We did the full tour that was capped by the organ belting out for the final few minutes of our visit. I particularly enjoyed a more detailed explanation of the East Window restoration. As Cathedrals go this one fits again with our wonderment at the power for the few through religious iconography. Rose helpfully completed some feedback and I found ample opportunity to think and reflect of worthy friends lost to us all. It’s what they do to me and one of the reasons I now rarely darken their doors with my presence.
The Walmgate Ale House
This became our first new pub of the day. We almost passed by but the list of beers shouted come on in. Once set upon we had discovered the local city pub of the year. It was comfortable, modern and simple. It had rather simple references to its rope merchants past but in time no doubt this will become less of a relevance. The Great Heck Dave (8) beer was outstanding and the company of fellow drinkers comfortable.
We were really looking for the Brew York but a quick check on the phone said it wasn’t open on this day. We had already passed the street festival outside the Blue Bell and I was not in the mood for retracing steps. I was also in reminiscence mode. This part of town was the area where a very young teacher and his newly wedded bride would stroll preparing thoughts for her forthcoming school trips to the city. In return for my input we would return to the then excellent next pub.
Back in 1990 this was the best on offer of York Pubs. It specialised, as now, in Marston’s beers and had a unique food offering of Chip Butties to die for.

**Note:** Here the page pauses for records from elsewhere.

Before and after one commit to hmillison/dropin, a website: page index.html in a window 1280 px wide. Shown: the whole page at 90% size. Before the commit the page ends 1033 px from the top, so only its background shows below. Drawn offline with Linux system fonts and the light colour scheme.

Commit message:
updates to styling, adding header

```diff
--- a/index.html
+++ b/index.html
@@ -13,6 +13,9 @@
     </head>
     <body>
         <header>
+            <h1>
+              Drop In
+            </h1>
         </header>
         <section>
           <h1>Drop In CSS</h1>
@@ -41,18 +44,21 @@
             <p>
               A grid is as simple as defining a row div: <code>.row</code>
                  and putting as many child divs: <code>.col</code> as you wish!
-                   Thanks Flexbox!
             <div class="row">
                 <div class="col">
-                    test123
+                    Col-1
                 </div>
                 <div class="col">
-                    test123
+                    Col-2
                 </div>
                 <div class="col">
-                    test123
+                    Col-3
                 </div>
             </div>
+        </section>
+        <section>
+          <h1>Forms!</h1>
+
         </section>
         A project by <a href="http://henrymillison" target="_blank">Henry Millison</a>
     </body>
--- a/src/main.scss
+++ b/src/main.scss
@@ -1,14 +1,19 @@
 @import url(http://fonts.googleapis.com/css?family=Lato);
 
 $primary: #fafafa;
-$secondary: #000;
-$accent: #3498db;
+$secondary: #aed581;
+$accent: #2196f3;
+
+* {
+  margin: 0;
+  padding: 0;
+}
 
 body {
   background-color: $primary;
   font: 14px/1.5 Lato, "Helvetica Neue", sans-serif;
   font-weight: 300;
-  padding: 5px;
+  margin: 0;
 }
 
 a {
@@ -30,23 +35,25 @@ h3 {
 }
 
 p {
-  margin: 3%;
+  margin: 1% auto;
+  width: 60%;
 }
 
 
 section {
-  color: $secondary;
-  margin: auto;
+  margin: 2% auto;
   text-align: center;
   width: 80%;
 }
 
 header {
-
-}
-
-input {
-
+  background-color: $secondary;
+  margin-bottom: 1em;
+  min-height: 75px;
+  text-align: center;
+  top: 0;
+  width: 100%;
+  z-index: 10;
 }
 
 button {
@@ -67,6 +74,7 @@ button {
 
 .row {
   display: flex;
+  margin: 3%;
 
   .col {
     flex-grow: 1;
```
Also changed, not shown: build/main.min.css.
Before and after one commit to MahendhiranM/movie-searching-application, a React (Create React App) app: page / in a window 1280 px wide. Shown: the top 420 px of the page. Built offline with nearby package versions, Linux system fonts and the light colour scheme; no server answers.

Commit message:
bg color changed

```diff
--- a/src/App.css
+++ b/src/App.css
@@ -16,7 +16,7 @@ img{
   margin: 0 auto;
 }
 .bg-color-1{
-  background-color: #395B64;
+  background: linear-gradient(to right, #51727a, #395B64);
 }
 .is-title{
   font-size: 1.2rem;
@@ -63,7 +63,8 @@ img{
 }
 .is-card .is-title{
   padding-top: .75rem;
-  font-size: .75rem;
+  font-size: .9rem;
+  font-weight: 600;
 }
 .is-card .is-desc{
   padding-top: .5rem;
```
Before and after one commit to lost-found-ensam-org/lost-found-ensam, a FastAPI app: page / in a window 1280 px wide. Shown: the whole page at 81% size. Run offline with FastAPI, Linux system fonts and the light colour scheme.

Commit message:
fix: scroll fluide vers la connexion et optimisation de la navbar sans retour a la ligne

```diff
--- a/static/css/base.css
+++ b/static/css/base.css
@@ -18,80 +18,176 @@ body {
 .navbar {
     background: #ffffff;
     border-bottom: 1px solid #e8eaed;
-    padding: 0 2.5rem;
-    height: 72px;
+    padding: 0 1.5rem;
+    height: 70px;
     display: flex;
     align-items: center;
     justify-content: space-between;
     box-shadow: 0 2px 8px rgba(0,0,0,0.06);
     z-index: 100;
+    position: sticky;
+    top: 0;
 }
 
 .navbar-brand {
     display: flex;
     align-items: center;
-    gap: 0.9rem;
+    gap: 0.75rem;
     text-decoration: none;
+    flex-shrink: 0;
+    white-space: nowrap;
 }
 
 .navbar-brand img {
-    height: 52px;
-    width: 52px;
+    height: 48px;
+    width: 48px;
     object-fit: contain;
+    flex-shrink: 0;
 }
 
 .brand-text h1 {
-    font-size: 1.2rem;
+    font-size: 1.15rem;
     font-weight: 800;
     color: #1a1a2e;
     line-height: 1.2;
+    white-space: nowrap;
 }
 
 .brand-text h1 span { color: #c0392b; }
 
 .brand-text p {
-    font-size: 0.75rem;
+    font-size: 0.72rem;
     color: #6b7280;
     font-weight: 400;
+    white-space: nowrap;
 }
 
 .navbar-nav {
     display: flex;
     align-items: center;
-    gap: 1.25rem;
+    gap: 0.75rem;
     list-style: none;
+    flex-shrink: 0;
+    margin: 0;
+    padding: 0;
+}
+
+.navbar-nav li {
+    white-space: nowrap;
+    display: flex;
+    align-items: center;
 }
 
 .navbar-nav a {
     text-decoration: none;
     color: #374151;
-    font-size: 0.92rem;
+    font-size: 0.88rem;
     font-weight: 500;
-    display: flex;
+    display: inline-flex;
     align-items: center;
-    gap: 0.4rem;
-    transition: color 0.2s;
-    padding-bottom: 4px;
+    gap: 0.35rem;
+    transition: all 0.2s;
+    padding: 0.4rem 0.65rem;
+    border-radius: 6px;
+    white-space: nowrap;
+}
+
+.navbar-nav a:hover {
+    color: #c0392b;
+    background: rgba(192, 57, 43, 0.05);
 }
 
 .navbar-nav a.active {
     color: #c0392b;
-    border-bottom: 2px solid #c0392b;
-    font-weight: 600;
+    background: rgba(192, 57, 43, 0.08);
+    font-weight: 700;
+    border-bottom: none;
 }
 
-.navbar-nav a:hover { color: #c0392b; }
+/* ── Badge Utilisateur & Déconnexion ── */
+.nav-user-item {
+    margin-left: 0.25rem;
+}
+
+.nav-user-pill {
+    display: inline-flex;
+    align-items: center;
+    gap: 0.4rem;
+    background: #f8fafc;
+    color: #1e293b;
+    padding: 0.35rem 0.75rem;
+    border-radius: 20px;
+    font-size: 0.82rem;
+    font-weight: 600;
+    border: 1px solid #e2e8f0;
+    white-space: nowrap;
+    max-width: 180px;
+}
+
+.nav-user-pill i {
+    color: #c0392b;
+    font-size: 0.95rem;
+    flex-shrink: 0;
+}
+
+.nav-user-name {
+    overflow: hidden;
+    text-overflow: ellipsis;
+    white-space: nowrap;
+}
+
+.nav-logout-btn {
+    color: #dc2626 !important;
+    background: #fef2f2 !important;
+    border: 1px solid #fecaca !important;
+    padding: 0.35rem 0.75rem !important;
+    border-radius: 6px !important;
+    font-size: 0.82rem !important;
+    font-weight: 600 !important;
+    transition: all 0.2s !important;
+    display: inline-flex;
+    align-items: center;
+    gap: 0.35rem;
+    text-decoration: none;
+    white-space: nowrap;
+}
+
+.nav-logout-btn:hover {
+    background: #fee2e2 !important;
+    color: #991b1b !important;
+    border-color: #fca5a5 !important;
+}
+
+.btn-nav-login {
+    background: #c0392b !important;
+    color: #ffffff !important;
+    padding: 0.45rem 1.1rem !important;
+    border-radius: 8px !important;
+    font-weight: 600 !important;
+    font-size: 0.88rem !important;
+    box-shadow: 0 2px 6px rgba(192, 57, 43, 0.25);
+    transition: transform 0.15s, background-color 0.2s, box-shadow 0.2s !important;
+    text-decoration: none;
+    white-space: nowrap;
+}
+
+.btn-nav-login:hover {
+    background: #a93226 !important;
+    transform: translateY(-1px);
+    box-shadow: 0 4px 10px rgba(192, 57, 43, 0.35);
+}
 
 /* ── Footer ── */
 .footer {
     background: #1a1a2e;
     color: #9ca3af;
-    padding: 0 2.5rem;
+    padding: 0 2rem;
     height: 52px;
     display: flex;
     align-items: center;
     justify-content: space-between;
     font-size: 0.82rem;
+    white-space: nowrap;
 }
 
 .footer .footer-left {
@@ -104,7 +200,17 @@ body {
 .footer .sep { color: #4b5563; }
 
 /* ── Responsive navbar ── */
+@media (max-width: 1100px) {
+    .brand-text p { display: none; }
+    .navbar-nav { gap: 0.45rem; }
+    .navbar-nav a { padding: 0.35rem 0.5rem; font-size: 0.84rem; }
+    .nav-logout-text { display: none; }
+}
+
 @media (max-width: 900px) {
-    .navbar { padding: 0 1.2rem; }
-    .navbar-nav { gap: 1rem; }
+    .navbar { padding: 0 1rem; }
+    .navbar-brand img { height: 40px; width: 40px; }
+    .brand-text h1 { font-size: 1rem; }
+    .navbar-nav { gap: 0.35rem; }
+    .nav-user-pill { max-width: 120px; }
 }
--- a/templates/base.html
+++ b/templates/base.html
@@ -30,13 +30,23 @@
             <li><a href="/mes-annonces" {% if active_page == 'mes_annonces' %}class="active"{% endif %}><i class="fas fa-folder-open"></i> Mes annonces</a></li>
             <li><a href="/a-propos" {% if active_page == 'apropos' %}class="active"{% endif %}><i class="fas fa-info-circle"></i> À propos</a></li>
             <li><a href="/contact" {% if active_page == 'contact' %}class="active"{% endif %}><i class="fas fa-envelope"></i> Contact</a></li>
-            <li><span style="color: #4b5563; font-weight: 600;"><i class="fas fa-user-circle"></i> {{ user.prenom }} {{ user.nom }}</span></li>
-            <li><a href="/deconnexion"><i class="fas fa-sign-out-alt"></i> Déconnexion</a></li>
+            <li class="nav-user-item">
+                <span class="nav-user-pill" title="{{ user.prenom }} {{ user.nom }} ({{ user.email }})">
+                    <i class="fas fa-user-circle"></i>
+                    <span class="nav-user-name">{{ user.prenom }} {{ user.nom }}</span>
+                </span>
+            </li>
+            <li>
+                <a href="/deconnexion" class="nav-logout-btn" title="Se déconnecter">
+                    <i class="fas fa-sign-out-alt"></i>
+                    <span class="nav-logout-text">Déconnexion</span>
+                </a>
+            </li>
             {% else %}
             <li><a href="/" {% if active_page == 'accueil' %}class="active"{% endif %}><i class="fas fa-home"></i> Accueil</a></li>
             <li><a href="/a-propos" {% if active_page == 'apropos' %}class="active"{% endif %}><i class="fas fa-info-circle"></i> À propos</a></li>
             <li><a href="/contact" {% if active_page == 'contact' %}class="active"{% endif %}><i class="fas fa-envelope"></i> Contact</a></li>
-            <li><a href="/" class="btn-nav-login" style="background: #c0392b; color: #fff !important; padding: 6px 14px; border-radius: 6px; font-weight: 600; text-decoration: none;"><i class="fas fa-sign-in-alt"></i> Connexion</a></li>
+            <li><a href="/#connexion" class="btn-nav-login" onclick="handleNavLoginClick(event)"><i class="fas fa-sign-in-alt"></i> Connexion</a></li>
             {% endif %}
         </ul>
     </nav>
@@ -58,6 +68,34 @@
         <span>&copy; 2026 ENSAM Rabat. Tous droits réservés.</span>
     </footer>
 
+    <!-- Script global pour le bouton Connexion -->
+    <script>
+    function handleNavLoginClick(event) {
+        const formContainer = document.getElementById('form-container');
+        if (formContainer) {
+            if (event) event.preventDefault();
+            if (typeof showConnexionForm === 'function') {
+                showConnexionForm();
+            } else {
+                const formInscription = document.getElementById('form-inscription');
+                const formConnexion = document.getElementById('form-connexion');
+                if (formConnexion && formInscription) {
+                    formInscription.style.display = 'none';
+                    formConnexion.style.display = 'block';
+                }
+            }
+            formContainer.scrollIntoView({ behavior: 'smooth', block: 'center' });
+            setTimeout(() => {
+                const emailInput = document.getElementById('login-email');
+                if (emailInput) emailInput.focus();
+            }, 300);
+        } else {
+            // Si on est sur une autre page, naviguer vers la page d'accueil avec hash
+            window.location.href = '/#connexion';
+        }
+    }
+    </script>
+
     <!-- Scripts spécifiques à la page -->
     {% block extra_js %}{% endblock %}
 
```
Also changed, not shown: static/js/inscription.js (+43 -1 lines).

I kid you not. People would travel miles for a pint of Pedigree and one of their doorsteps. Time has left this pub behind. They are swamped by masses of better real ale venues and they cling on to the hope that tribute punk bands might create their new notoriety. The Marston’s Bitter (4) deserved this below average score. The pub left me sad and somewhat disappointed.
- The Walls, Pt 2
From Walmgate back to the tower and then a bus to the hotel.
Sunday evening in Fulford means only one thing apparently. Most of the village and its hotel population was in the pub wanting something to eat. Could we wait a bit for a table? Could you serve me a pint of Timothy Taylor Landlord (3) came my stupid boy reply?
Fifteen minutes later we were tucking in and as you can see from the score the decision to change to the alternative Black Sheep was considered and rejected. Masons Gin, a local speciality, came in to play with my tonsils. The atmosphere in the pub was surprisingly good. The food met expectations and beyond. The place had a pleasant buzz. One can only hope it was just too busy on this occasion for the beer to reach a better standard.
Pub of the weekend: Last Drop Inn
Beer of the day: Great Heck Dave in the Walmgate Ale House
Next up: Dagenham and Redbridge H Saturday 7th May 2016
P.S Sorry Roger but only just got home. Written a.s.a.p. Hope you enjoy. Up the Gas.